Kittens have a unique set of needs when it comes to litter and litter box systems. While you might think it best to set up your kitten's litter system immediately, you must take careful consideration when selecting your kitten's first litter.
That’s Not Food!
The main issue with kittens and litter comes from their natural predisposition to explore and taste their environment. As kittens grow and begin to socialize, they – like human babies – go through a phase where they will put almost anything in their mouths as they learn about their world.
Obviously this can be a bit dangerous, but a kitten eating litter has a very specific set of potential risks involved. The main issue is that most cat litter is designed to be as absorbent as possible. This is good for liquid waste but bad for the digestive system. If a cat were to eat enough litter, it could potentially result in a blockage or dehydration.
Older cats are more familiar with litter and litter boxes, and their digestive systems are developed enough that a minor blockage wouldn't be as much of an issue. So, yes, if a cat leaves a box with a few litter particles stuck to their paws and they lick them off when cleaning–this is normal. With kittens however, the risk is greater, so it's best to keep kittens away from adult litter.
Specific Kitten Litter
If your kitten is under six months of age, always buy a litter that’s specifically marked as “Safe for Kittens”.
Luckily, there are several litter varieties that are designed with kittens in mind. They’re usually made of different materials – pine being the most common – and come in larger pellets, rather than small grains. These materials often break down when they get wet, rather than clumping or absorbing. The advantage is that if a kitten ingests these pellets, they will break down and pass naturally without an issue.
The Box Problem
Depending on the age of your kitten, the main concern with a litter box is simply ensuring the walls are low enough for your kitten to enter the box. Young kittens, one month and under, are still learning to jump, balance, and climb.
So, for young kittens, you may want to invest in a smaller, shallow box, but if your kitten is over one month old, a regular-sized litter box should be acceptable. If you're in doubt, monitor your kitten and make sure it can enter and exit the box with ease.
If you’re planning on eventually using an automatic litter box solution like LitterMaid® litter boxes, it is wise to buy the system to get your kitten accustomed to it. Simply purchase the system, but leave the automatic cycle off. Fill the box with kitten-safe litter and when your kitten celebrates its six-month birthday, you can refill the litter system with regular litter and turn it on. For more information on getting a cat accustomed to a new litter or litter box, see our article "Acclimating Your Cat".
Kittens, Litter, & a Multi-Cat Household

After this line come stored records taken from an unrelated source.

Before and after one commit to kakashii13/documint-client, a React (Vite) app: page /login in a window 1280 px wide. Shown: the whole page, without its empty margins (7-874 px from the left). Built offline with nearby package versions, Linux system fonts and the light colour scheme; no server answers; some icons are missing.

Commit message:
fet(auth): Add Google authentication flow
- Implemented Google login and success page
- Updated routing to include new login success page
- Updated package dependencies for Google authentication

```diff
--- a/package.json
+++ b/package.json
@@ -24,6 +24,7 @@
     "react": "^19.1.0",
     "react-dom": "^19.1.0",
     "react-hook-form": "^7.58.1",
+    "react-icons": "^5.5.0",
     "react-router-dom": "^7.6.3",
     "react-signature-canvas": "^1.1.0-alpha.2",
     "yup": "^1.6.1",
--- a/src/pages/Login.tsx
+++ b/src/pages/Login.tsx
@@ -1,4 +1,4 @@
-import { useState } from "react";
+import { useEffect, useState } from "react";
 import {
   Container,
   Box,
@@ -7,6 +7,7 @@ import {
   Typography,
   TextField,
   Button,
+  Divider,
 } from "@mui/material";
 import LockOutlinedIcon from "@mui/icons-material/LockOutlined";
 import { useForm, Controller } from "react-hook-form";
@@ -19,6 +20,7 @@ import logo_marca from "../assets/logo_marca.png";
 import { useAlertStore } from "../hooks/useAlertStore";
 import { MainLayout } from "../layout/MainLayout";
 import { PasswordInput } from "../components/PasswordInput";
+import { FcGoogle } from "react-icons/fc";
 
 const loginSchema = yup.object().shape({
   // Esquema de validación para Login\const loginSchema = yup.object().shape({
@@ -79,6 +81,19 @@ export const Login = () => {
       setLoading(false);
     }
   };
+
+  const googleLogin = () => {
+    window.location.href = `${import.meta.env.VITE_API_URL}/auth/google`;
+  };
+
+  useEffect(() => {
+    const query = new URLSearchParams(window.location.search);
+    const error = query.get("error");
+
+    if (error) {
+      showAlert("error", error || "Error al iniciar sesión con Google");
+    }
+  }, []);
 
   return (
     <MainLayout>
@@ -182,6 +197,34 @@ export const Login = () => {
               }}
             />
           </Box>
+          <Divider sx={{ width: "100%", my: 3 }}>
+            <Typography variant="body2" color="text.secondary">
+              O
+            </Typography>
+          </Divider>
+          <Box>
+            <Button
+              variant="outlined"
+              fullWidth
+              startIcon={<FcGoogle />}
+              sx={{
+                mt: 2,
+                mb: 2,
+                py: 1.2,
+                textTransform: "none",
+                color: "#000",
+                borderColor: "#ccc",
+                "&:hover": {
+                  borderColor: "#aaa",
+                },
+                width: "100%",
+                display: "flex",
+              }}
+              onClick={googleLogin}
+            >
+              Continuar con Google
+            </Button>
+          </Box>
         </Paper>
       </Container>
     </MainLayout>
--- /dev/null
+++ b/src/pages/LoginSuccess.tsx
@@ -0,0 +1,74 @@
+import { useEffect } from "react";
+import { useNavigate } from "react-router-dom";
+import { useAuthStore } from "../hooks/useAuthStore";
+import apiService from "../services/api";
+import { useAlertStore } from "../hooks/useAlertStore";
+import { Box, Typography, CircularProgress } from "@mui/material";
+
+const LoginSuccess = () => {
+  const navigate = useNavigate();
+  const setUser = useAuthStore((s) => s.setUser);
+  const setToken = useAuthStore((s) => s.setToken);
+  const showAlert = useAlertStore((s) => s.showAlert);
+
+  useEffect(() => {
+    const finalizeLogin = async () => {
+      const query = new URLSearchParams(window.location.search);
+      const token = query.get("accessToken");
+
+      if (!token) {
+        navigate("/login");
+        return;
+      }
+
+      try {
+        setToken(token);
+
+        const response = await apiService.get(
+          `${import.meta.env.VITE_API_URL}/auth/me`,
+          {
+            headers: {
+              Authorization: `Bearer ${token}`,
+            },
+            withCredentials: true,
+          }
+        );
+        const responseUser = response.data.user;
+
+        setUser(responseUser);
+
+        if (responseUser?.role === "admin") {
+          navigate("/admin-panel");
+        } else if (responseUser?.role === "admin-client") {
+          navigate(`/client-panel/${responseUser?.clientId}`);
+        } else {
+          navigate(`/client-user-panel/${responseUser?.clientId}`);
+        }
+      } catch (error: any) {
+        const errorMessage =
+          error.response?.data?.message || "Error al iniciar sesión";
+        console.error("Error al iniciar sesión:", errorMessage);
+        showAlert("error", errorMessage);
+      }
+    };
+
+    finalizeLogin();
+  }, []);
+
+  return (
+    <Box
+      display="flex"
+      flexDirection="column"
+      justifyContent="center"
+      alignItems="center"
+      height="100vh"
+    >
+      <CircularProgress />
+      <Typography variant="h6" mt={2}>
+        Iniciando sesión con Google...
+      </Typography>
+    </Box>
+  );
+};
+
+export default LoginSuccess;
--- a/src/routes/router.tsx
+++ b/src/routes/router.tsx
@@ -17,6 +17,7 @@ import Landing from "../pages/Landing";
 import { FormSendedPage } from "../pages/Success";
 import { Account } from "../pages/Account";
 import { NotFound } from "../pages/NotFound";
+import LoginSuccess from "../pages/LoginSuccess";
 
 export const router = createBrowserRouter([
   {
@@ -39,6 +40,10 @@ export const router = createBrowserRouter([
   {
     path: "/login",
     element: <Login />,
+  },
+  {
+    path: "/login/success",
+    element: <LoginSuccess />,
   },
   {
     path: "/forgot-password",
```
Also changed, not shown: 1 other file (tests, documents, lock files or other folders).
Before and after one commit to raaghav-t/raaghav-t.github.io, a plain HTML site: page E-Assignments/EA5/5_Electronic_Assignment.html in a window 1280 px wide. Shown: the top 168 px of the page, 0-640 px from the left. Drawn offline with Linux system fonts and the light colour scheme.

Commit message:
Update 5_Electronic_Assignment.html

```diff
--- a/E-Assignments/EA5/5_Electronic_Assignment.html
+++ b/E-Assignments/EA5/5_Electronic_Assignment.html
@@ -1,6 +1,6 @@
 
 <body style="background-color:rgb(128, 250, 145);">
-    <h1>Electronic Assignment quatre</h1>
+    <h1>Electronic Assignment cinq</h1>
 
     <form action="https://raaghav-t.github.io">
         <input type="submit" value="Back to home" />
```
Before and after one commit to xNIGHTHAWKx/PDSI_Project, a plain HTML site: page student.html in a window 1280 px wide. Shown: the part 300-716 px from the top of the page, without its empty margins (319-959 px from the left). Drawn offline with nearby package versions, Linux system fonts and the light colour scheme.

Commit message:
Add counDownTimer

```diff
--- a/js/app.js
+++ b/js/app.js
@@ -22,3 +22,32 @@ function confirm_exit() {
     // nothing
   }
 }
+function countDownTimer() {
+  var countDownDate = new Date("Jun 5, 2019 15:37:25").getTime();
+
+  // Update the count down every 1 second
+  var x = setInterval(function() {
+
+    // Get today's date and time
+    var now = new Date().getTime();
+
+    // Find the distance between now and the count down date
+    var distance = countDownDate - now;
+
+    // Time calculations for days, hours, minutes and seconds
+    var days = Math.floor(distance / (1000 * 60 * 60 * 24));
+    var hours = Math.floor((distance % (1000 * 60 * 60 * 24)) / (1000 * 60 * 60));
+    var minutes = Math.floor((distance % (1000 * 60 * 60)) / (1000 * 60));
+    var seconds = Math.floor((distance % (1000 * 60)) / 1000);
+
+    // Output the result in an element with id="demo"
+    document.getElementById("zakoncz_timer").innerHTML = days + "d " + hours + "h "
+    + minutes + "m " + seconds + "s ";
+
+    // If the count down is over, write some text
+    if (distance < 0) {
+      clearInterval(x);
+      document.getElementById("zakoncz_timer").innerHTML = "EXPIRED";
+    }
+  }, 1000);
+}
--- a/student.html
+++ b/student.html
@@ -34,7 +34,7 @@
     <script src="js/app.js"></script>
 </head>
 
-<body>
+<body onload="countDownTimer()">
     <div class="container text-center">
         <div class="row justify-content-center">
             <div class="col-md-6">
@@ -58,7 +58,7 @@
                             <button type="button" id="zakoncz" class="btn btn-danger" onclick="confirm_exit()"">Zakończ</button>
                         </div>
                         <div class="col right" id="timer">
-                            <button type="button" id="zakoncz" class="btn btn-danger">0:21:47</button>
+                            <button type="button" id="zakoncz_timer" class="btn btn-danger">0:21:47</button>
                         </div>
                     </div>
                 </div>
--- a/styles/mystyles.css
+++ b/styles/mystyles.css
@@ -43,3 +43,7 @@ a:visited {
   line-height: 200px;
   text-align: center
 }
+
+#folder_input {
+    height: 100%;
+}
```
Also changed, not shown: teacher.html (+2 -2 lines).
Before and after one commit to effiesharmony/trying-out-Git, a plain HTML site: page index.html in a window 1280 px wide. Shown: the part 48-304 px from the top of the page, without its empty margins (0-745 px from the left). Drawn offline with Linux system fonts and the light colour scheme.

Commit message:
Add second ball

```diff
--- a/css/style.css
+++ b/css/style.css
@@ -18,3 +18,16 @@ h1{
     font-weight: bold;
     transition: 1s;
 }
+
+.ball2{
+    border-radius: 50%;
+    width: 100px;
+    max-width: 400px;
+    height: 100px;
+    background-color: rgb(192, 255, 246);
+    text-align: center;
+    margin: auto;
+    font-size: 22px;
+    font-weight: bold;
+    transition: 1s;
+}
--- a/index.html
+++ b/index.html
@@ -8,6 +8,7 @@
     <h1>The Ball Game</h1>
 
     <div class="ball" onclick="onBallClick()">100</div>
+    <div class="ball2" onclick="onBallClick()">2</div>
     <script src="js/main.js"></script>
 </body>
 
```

The solution above works well, assuming the only cats in your house are kittens. However, if you already have grown cats in your home, you don’t want to disrupt their litter environment simply to accommodate the new member of the family. In this case, you should eventually want the kitten to use the same box as the rest of your cats, but for the first six months of the kitten’s life, it will need its own special area.
We recommend getting a small box for the kitten and filling it with kitten litter. Keep this box in a separate area of your house for the first six months, so the kitten won’t use the wrong box. Then, when the kitten reaches six months of age, move the kitten’s box over next to your regular litter area and monitor your kitten to make sure it finds the box. Change the litter type according to the instructions in "Acclimating Your Cat" and remove the temporary box once the kitten has adjusted.
Also, take special consideration to try and keep the kitten away from the adult litter area. Monitor the kitten when you’re at home and make sure to keep the kitten separated from the litter area anytime you leave. Since the kitten can get itself into trouble with the older cats anyway, it’s a good idea to separate them in another room with a high gate, door, or other tall partition.
Keep Track of Tracking
If you’re using a clumping litter system, your cats can easily get grains of litter stuck on their paws as they exit the litter box (also known as litter tracking). This litter will spread around your house as they walk or clean themselves. In addition, some cats have quite of bit of enthusiasm for covering waste and can throw litter over the sides of the box. Unfortunately, grains of litter end up on your floors – particularly around the litter box area.
With a kitten in the house, you need to be vigilant when making sure your adult litter area is kept clean. Make sure any scattered litter gets swept up, particularly if it gets scattered in places where the kitten is eating or playing. To help, you may want to get a litter box carpet or a litter box tent. The carpet is designed to remove stuck-on grains as the cat exits the litter box and the tent prevents “flinging”.